- [ACTIVITY] All entries below are to be returned exactly, with pictures left out.

Change detection outputs
=====

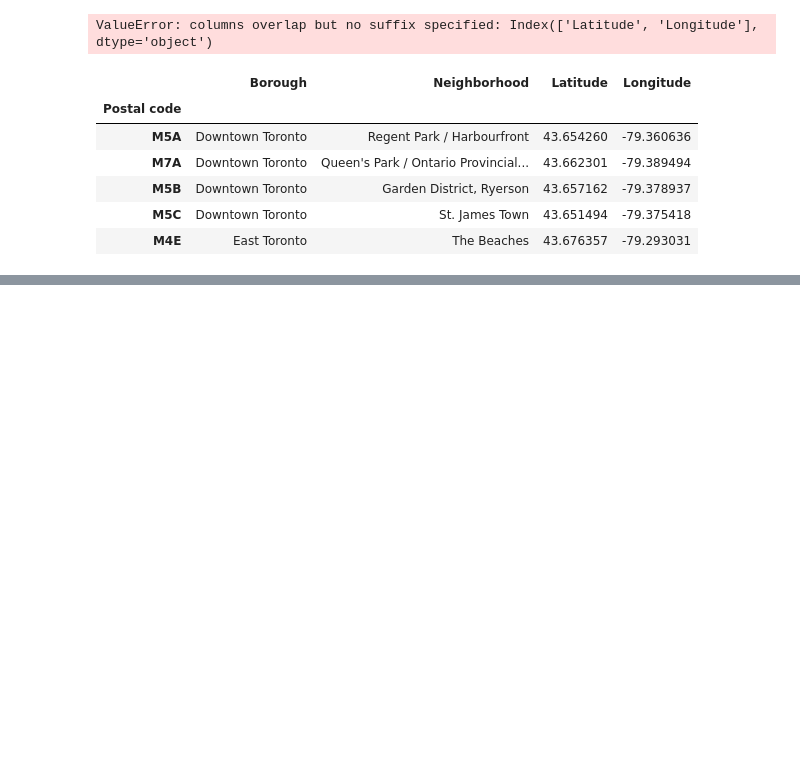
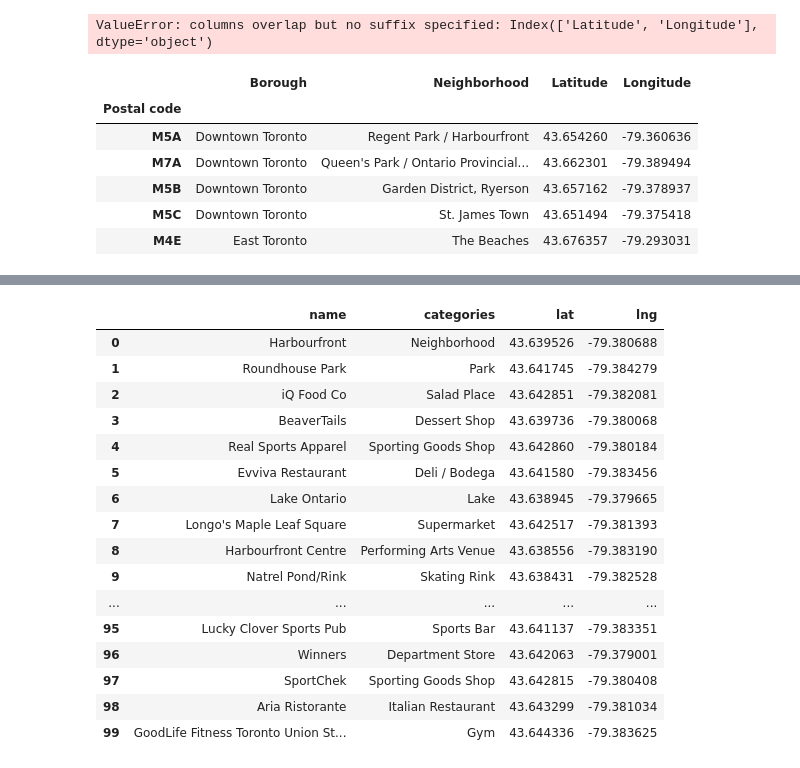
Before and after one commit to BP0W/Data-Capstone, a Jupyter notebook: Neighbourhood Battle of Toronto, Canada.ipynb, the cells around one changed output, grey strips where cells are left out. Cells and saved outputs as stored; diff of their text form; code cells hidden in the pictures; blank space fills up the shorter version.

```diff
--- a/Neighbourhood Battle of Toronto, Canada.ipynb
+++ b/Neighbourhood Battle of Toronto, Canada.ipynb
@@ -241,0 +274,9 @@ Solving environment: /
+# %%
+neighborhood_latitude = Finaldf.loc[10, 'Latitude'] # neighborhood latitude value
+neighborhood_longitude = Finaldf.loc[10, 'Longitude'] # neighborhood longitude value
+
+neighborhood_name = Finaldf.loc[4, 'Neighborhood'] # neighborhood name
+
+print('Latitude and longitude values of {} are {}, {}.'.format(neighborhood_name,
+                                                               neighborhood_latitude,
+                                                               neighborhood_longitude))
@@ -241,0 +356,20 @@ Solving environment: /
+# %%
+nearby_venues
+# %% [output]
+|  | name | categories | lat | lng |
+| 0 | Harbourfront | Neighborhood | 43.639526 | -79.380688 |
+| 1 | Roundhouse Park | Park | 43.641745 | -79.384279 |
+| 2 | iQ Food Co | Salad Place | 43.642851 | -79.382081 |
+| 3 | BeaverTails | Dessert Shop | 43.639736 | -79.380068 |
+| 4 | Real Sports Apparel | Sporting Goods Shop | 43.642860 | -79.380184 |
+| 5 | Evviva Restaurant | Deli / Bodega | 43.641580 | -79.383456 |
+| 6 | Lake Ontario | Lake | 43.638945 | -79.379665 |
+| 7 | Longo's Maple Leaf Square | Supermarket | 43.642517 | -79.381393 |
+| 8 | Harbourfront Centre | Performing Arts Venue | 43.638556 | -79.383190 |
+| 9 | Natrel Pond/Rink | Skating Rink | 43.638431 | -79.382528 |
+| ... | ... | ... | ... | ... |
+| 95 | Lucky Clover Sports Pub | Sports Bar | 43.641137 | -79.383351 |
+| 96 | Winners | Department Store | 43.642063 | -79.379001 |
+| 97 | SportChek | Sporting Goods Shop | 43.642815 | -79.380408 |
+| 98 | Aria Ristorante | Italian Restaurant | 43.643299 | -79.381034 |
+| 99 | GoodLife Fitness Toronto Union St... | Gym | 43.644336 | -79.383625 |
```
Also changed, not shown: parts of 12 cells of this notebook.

=====

- [ANSWER BOX]
Before and after one commit to BP0W/Data-Capstone, a Jupyter notebook: Neighbourhood Battle of Toronto, Canada.ipynb, the cells around one changed output, grey strips where cells are left out. Cells and saved outputs as stored; diff of their text form; code cells hidden in the pictures; blank space fills up the shorter version.

```diff
--- a/Neighbourhood Battle of Toronto, Canada.ipynb
+++ b/Neighbourhood Battle of Toronto, Canada.ipynb
@@ -241,0 +274,9 @@ Solving environment: /
+# %%
+neighborhood_latitude = Finaldf.loc[10, 'Latitude'] # neighborhood latitude value
+neighborhood_longitude = Finaldf.loc[10, 'Longitude'] # neighborhood longitude value
+
+neighborhood_name = Finaldf.loc[4, 'Neighborhood'] # neighborhood name
+
+print('Latitude and longitude values of {} are {}, {}.'.format(neighborhood_name,
+                                                               neighborhood_latitude,
+                                                               neighborhood_longitude))
@@ -241,0 +356,20 @@ Solving environment: /
+# %%
+nearby_venues
+# %% [output]
+|  | name | categories | lat | lng |
+| 0 | Harbourfront | Neighborhood | 43.639526 | -79.380688 |
+| 1 | Roundhouse Park | Park | 43.641745 | -79.384279 |
+| 2 | iQ Food Co | Salad Place | 43.642851 | -79.382081 |
+| 3 | BeaverTails | Dessert Shop | 43.639736 | -79.380068 |
+| 4 | Real Sports Apparel | Sporting Goods Shop | 43.642860 | -79.380184 |
+| 5 | Evviva Restaurant | Deli / Bodega | 43.641580 | -79.383456 |
+| 6 | Lake Ontario | Lake | 43.638945 | -79.379665 |
+| 7 | Longo's Maple Leaf Square | Supermarket | 43.642517 | -79.381393 |
+| 8 | Harbourfront Centre | Performing Arts Venue | 43.638556 | -79.383190 |
+| 9 | Natrel Pond/Rink | Skating Rink | 43.638431 | -79.382528 |
+| ... | ... | ... | ... | ... |
+| 95 | Lucky Clover Sports Pub | Sports Bar | 43.641137 | -79.383351 |
+| 96 | Winners | Department Store | 43.642063 | -79.379001 |
+| 97 | SportChek | Sporting Goods Shop | 43.642815 | -79.380408 |
+| 98 | Aria Ristorante | Italian Restaurant | 43.643299 | -79.381034 |
+| 99 | GoodLife Fitness Toronto Union St... | Gym | 43.644336 | -79.383625 |
```
Also changed, not shown: parts of 12 cells of this notebook.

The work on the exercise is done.